R’s little boy is four or five years old, and although he cannot fully read or write, he uses the Internet, mainly to surf YouTube. His main interest is the Beatles, and he looks up all kinds of performances by the Beatles and so forth, using the “related videos” section to look at even more videos of the Beatles.
Since his parents do not own a TV, the boy looks on YouTube to find videos of the books he reads. R says that he is different from her in that he “expects some sort of corresponding media to books.” She also noted that her son thinks that videos are only ten minutes long. (With the exception of certain organizations, regular users are limited to short videos)
Regarding “bad” content on YouTube, R is concerned more about children’s content that is dubbed over, than explicit content in itself. In other words, she is worried about swear words that are mashed with a Winnie the Pooh video rather than porn videos. (I suppose her son is a bit too young to be concerned about porn yet, thank god…) She told me that it was funny how Beatles videos would mostly be very faithful in posting the “real” audio, but that childrens’ animations rather carried more “bad” audio. She said that her son was watching the Polish version of Winnie the Pooh (of course, he didn’t understand it) but that she sensed that some words were swear words and asked her friend to watch the video (and the video turned out to be full of swear words).

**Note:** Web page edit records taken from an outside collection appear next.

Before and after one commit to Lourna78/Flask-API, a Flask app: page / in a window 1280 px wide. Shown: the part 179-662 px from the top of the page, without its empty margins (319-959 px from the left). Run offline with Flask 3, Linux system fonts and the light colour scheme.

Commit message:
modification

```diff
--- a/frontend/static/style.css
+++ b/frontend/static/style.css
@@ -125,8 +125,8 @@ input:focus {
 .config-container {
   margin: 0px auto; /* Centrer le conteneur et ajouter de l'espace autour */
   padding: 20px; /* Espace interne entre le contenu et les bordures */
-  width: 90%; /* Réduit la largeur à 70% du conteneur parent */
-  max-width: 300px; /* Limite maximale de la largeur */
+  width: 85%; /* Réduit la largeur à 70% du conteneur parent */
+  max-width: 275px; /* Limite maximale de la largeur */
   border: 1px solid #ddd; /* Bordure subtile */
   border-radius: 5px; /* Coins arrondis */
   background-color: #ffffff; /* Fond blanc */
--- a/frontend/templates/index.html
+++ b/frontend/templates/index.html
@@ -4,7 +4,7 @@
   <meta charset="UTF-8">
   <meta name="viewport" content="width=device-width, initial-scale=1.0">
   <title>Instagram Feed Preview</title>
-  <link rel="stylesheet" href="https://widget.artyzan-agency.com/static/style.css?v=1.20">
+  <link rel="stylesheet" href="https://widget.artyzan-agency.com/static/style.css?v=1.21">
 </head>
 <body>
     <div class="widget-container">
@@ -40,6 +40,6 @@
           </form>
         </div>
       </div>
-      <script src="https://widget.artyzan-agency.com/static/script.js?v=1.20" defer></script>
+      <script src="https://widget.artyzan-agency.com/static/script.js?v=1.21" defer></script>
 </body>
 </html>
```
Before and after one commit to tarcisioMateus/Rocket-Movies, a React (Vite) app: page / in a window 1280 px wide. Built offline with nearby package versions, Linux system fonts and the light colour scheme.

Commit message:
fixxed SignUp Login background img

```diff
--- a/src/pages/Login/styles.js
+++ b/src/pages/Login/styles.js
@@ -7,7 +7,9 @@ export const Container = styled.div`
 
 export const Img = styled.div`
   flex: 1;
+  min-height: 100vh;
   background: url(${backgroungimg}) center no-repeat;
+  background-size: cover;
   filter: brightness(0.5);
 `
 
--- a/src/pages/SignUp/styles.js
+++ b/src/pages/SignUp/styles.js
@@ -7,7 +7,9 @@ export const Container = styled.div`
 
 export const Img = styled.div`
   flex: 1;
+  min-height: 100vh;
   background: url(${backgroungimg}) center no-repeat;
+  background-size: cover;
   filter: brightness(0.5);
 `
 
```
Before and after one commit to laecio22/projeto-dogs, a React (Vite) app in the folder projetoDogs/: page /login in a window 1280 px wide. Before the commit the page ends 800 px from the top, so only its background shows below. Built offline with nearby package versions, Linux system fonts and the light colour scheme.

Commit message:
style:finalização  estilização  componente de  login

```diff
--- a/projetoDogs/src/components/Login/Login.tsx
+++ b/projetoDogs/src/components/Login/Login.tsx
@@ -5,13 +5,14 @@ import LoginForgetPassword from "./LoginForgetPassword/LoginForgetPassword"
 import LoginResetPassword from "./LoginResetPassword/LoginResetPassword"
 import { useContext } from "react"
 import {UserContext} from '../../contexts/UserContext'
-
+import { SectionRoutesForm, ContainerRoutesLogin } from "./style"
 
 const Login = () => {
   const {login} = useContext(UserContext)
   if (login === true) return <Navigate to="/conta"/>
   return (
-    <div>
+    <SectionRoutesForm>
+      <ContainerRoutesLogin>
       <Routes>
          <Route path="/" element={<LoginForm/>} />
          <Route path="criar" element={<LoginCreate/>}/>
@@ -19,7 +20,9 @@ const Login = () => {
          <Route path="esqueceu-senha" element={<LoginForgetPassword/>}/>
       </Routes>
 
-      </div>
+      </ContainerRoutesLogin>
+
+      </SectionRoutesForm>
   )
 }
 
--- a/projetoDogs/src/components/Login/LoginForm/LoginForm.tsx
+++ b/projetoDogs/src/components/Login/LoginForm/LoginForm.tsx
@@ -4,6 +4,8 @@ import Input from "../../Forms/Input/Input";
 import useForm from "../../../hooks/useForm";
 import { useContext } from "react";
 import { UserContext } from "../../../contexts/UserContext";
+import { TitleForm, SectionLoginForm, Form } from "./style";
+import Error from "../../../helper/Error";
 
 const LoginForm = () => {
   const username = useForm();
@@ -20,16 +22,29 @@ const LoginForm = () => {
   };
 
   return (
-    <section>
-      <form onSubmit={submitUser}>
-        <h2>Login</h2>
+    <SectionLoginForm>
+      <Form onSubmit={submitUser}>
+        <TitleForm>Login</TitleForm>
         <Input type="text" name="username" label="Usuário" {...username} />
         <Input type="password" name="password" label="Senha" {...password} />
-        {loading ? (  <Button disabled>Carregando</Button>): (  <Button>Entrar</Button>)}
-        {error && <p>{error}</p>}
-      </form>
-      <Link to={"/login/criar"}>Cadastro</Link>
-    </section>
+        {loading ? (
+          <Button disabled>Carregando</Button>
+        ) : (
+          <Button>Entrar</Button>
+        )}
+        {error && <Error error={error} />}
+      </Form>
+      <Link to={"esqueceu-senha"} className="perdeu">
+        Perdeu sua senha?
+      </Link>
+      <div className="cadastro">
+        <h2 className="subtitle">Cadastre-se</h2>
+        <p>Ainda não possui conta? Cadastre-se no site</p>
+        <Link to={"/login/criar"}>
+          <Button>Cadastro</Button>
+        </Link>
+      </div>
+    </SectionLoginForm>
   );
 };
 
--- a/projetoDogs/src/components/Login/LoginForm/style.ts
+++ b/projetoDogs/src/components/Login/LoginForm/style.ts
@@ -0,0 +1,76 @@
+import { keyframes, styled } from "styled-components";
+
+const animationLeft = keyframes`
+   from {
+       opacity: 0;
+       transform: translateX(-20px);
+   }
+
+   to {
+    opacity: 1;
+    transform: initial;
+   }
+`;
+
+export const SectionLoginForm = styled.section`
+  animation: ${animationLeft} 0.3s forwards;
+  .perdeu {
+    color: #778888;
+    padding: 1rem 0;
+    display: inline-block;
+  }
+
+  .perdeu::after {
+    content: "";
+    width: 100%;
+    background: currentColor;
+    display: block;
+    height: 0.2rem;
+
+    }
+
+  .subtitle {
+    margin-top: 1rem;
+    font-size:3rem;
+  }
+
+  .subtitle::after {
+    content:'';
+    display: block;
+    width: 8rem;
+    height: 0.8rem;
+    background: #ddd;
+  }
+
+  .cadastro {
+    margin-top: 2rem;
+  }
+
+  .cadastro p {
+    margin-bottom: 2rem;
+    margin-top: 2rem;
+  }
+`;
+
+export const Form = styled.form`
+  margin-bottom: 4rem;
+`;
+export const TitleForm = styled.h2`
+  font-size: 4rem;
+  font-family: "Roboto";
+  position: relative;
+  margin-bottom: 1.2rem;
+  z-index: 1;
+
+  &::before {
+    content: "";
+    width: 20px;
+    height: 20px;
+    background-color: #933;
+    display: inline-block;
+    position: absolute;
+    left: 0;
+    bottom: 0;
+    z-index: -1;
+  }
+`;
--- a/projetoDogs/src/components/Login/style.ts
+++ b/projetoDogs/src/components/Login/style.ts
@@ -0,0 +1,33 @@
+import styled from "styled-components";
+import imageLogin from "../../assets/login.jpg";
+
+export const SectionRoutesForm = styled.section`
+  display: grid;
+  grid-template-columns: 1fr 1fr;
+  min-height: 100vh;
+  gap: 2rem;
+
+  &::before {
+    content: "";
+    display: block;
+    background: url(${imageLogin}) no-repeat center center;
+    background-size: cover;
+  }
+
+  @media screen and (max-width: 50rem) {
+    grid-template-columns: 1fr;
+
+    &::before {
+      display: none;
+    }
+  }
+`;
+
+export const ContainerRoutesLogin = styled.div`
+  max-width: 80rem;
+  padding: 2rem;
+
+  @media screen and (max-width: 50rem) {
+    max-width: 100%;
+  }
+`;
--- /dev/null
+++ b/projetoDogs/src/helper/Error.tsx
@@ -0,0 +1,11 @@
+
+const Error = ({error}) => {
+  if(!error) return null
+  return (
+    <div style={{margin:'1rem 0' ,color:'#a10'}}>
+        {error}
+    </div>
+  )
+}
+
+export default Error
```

I suppose that it is more difficult to “regulate” bad audio that is put together with innocent videos. It’s unfortunate, however, that some of that bad audio is put together with children’s videos, which children may unknowingly watch. That said, I’d rather have my son watching Disney DVDs rather than sufing YouTube- at the age of four, parents’ control of media shouldn’t be so bad.